__TRY IT__. Return all lines in the data where the string "TextInput" can be found.

[[ GIVEN INFORMATION, beginning ]]

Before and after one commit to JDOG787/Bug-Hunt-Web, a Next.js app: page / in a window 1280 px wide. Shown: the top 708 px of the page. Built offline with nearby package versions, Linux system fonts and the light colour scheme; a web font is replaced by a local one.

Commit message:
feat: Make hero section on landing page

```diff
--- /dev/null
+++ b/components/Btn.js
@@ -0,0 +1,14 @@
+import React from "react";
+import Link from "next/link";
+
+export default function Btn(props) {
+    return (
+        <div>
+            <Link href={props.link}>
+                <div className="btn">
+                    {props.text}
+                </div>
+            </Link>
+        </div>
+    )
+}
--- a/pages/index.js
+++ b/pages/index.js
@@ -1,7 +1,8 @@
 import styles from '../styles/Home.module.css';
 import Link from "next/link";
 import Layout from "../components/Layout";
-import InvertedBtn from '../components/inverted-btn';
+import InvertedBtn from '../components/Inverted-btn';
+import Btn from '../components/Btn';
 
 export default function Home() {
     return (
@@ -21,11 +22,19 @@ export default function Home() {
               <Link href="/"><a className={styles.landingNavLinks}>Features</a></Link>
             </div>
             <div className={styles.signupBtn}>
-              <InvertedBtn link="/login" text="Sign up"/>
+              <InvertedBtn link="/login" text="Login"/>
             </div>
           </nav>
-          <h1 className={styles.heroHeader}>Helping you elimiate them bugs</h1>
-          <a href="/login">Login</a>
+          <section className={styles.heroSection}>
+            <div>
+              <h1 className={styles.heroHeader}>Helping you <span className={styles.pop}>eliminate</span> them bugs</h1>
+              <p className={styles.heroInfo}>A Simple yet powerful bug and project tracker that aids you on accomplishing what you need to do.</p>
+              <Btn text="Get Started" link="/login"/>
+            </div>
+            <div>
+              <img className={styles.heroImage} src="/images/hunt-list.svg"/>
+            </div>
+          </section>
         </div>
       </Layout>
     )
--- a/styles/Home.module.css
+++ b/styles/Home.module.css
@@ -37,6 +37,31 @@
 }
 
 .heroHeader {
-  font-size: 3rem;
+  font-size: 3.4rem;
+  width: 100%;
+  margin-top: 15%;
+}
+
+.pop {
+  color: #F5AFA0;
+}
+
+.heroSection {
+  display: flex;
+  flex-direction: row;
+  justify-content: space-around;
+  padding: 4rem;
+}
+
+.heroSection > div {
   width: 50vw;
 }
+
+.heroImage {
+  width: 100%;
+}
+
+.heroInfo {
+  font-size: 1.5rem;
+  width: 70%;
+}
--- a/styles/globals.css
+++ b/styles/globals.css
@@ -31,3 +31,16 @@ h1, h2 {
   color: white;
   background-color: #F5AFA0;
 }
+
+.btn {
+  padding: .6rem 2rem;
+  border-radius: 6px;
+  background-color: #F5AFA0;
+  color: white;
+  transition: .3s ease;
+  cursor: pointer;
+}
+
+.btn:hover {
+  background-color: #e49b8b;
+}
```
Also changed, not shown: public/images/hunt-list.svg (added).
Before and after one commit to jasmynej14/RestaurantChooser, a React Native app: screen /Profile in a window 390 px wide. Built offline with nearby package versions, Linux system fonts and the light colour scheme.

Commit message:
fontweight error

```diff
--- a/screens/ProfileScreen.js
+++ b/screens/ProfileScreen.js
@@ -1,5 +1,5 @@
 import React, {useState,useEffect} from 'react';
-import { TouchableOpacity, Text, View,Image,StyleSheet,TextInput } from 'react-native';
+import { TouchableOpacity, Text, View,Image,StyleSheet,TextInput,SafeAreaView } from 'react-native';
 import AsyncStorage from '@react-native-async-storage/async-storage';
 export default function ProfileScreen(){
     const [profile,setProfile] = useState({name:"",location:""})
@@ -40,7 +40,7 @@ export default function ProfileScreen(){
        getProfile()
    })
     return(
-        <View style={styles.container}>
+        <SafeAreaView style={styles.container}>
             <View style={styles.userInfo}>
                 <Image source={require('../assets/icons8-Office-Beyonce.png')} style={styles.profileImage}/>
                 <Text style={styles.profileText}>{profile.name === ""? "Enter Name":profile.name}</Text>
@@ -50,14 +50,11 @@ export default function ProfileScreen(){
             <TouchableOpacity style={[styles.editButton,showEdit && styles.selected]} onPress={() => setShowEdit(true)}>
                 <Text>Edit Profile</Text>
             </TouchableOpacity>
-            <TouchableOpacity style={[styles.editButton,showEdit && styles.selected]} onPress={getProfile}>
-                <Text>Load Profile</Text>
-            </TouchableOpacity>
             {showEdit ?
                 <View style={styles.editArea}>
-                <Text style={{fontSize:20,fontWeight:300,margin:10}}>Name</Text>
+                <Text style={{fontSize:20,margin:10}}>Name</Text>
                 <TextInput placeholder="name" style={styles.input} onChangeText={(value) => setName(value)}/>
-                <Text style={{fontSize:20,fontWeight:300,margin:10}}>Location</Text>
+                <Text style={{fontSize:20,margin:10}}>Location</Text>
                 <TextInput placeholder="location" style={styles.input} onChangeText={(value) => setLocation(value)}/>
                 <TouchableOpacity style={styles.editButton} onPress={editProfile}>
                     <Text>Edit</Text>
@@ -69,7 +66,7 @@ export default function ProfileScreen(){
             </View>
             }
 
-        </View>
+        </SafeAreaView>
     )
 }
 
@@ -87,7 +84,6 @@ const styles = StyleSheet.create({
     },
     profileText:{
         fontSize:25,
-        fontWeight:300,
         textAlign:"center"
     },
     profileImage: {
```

[[ GIVEN INFORMATION, end ]]

__TASK SOLUTION__.
-import { TouchableOpacity, Text, View,Image,StyleSheet,TextInput } from 'react-native';
+import { TouchableOpacity, Text, View,Image,StyleSheet,TextInput,SafeAreaView } from 'react-native';
                 <TextInput placeholder="name" style={styles.input} onChangeText={(value) => setName(value)}/>
                 <TextInput placeholder="location" style={styles.input} onChangeText={(value) => setLocation(value)}/>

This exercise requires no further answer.